Bad Moon Books
Rating: Recommended Read
It should have been a normal night out with his friends. Peter and his buddies Jay, Jimmie, and Dan, and the girls, Sue and Tessa, descended into Sue’s grandfather’s bomb shelter to smoke some pot and hang out. Considering what happened next, it was the perfect place to be. Atomic bombs fall, and a mysterious plague breaks out. Battling cabin fever, the sickness, and themselves, the teenagers must find a way to survive.
I’ve had a copy of this book for quite a while, and I can’t believe it’s taken me this long to read it! Sparrow Rock is one of those books that suck you in immediately. The main character, Peter, isn’t your average teenager. Rather than the usual teenage things, his mind revolves around his best friend Tessa, his sick mother, and the death of his alcoholic father. His life experiences allow him to face disaster, tragedy, rage, and madness with a startling maturity and a remarkably clear head. All the character in this story played such a huge role in moving the story and drawing you in, that when the inevitable happened and one was lost, it took a moment to recover. It’s these relationships that you become part of that make this story so horrifying, sad, and moving.

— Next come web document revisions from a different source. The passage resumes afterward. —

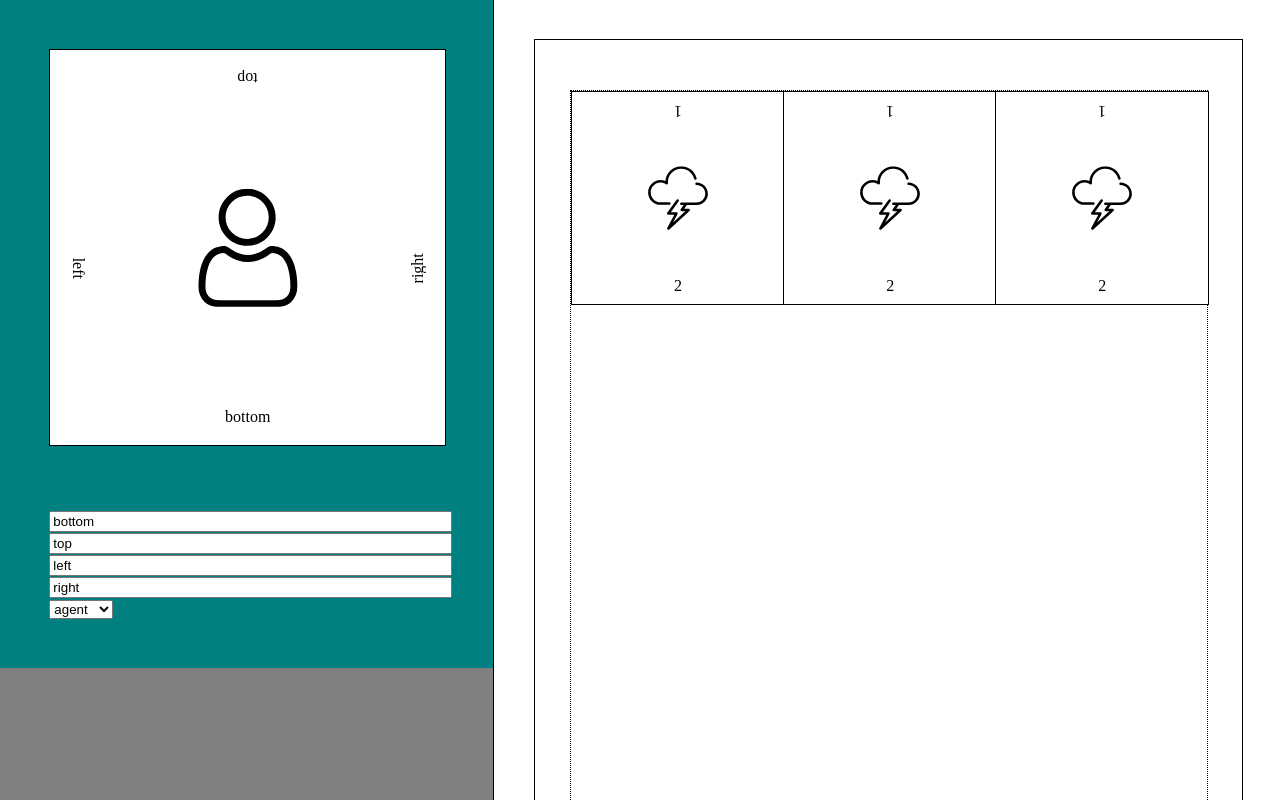
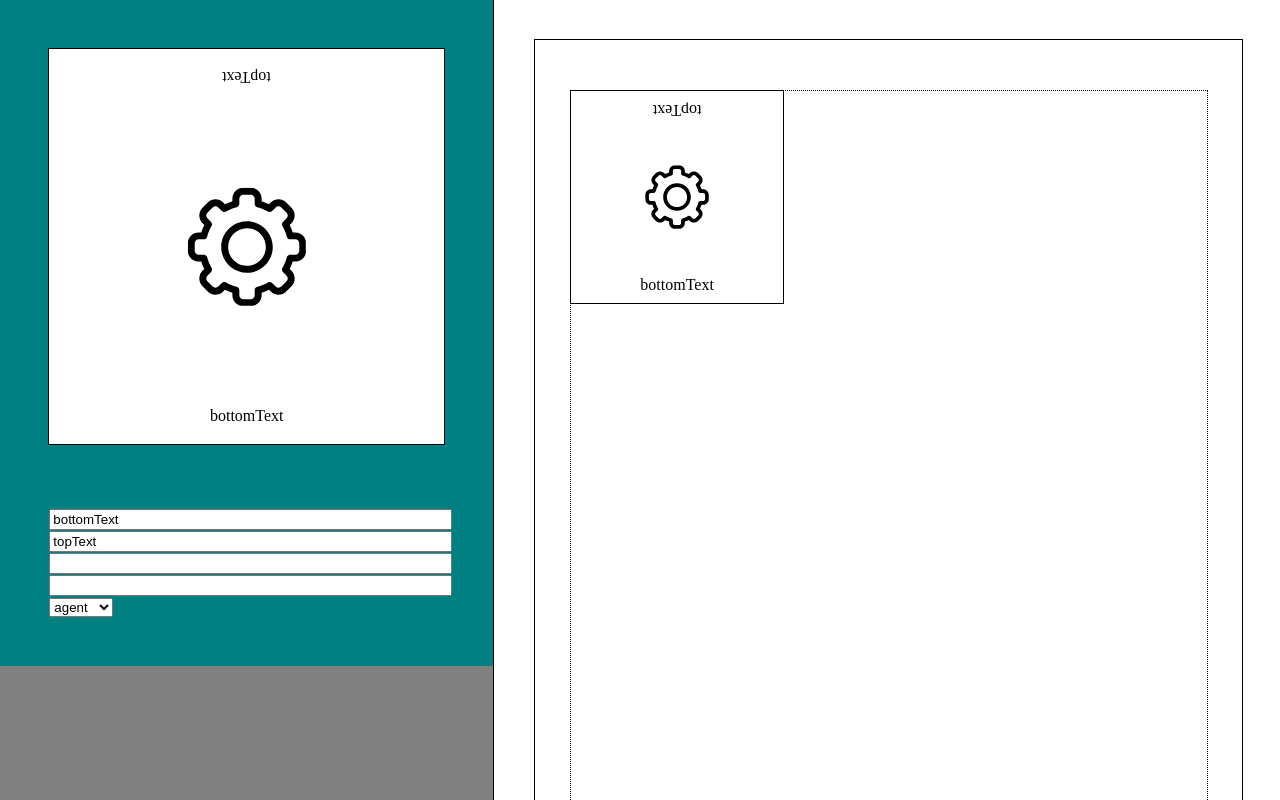
Before and after one commit to pawelngei/story-engine-card-creator, a React (Create React App) app: page / in a window 1280 px wide. Built offline with nearby package versions, Linux system fonts and the light colour scheme.

Commit message:
allow leftMenu to create real cards

```diff
--- a/src/App.tsx
+++ b/src/App.tsx
@@ -30,12 +30,21 @@ const sampleCard = {
 }
 
 const App = () => {
+  const [cards, setCards] = useState<CardType[]>([sampleCard])
+  const [activeCardIdx, setActiveCardIdx] = useState(0)
+  const card = cards[activeCardIdx]
+  const setCard = (card: CardType) => {
+    setCards([card]) //TODO
+  }
   return (
     <AppContainer>
-      <LeftMenu />
+      <LeftMenu
+        card={card}
+        setCard={setCard}
+      />
       <PaperCardScrollContainer>
         <PaperCardScrollInner>
-          <PaperCard />
+          <PaperCard cards={cards} />
         </PaperCardScrollInner>
       </PaperCardScrollContainer>
     </AppContainer>
--- a/src/Card/Card.tsx
+++ b/src/Card/Card.tsx
@@ -25,6 +25,7 @@ const CardContainer = styled.div`
   width: 100%;
   padding-top: 100%;
   border: 1px solid black;
+  margin: -1px;
   background: white;
   color: black;
   position: relative;
--- a/src/LeftMenu/LeftMenu.tsx
+++ b/src/LeftMenu/LeftMenu.tsx
@@ -1,6 +1,11 @@
 import React, { useState } from 'react'
 import styled from 'styled-components'
-import { Card } from '../Card/Card'
+import { Card, CardType } from '../Card/Card'
+
+type LeftMenuProps = {
+  card: CardType,
+  setCard: (card: CardType) => void
+}
 
 const LeftMenuContainer = styled.div`
   position: relative;
@@ -41,12 +46,15 @@ const cardTypes = [
   'engine'
 ]
 
-export const LeftMenu = () => {
-  const [bottom, setBottom] = useState('bottom')
-  const [top, setTop] = useState('top')
-  const [left, setLeft] = useState('left')
-  const [right, setRight] = useState('right')
-  const [type, setType] = useState('agent')
+export const LeftMenu = ({
+  card,
+  setCard
+}: LeftMenuProps) => {
+  const { top, bottom, left, right, type } = card
+  const setCardValue = (key: string, value: string) => setCard({
+    ...card,
+    [key]: value
+  })
   return (
     <LeftMenuContainer>
       <Inner>
@@ -62,21 +70,21 @@ export const LeftMenu = () => {
         <InputContainer>
           <StyledInput
             value={bottom}
-            onChange={e => setBottom(e.target.value)}
+            onChange={e => setCardValue('bottom', e.target.value)}
           />
           <StyledInput
             value={top}
-            onChange={e => setTop(e.target.value)}
+            onChange={e => setCardValue('top', e.target.value)}
           />
           <StyledInput
             value={left}
-            onChange={e => setLeft(e.target.value)}
+            onChange={e => setCardValue('left', e.target.value)}
           />
           <StyledInput
             value={right}
-            onChange={e => setRight(e.target.value)}
+            onChange={e => setCardValue('right', e.target.value)}
           />
-          <select onChange={e => setType(e.target.value)}>
+          <select onChange={e => setCardValue('type', e.target.value)}>
             {cardTypes.map((type, i) => (
               <option key={`select-${i}`} value={type}>{type}</option>
             ))}
--- a/src/PaperCard/PaperCard.tsx
+++ b/src/PaperCard/PaperCard.tsx
@@ -1,8 +1,10 @@
 import React from 'react'
 import styled from 'styled-components'
-import { Card } from '../Card/Card'
+import { Card, CardType } from '../Card/Card'
 
-// 1.4142
+type PaperCardProps = {
+  cards: CardType[]
+}
 
 const PaperContainer = styled.div`
   position: relative;
@@ -28,31 +30,15 @@ const CardWrapper = styled.div`
   width: 33.33%;
 `
 
-export const PaperCard = () => {
+export const PaperCard = ({ cards }: PaperCardProps) => {
   return (
     <PaperContainer>
       <PrintableArea>
-        <CardWrapper>
-          <Card
-            top={'1'}
-            bottom={'2'}
-            type='conflict'
-          />
-        </CardWrapper>
-        <CardWrapper>
-          <Card
-            top={'1'}
-            bottom={'2'}
-            type='conflict'
-          />
-        </CardWrapper>
-        <CardWrapper>
-          <Card
-            top={'1'}
-            bottom={'2'}
-            type='conflict'
-          />
-        </CardWrapper>
+        {cards.map((card, index) => (
+          <CardWrapper key={`cardwrapper-${index}`}>
+            <Card {...card} />
+          </CardWrapper>
+        ))}
       </PrintableArea>
     </PaperContainer>
   )
```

Kenyon is a fantastic writer. I reviewed his first novel, Bloodstone, several years ago and found his writing to be absolutely amazing. He writes with clarity and strength, and his intense plots find a way to absorb the reader completely. Sparrow Rock is no exception. He writes the characters with just enough ‘teenager’ to make them seem real, but imbues them with enough maturity and natural reactions to keep an adult reader mesmerized. The plot is well-formed and unique, mostly, although I think it smells a little like it borrowed something from Brian Keene’s City of the Dead (minus the demons). No pun intended there. There seems to be a little bit of the movie Carriers in there too, but when you have sich a limited cast and setting, how much can realistically happen, either between people or involving their surroundings. You can’t really call this a zombie novel, but zombie fans would be appeased. I sort of anticipated one of the twists at the end—one of the characters has a secret, and if you’ve watched enough Sixth Sense-type movies, you’ll be able to figure it out about half-way/three-quarters of the way through. The characters are pretty common, jocks, nerds, fat girl, skinny girl, the guy who is a little of everything, but Kenyon manages to drag them out of their stereotypes and make them into something memorable.
Sparrow Rock has my recommendation! It’s a great novel, a quick read, and you’ll be thinking about it long after you’ve finished. While it’s a dark novel about losing hope, there is a continuous thread of hope running through the story. Although the characters are flawed, they manage to redeem themselves in some way, whether it’s through the virtue of just dying and leaving the others alone, or some great sacrifice. Kenyon brings up the concepts of youth, life, and death in a way that many authors have done before, using a modern setting and a modern, and plausible, method.
Make sure you have a couple of hours free when you start this story. You won’t want to put it down!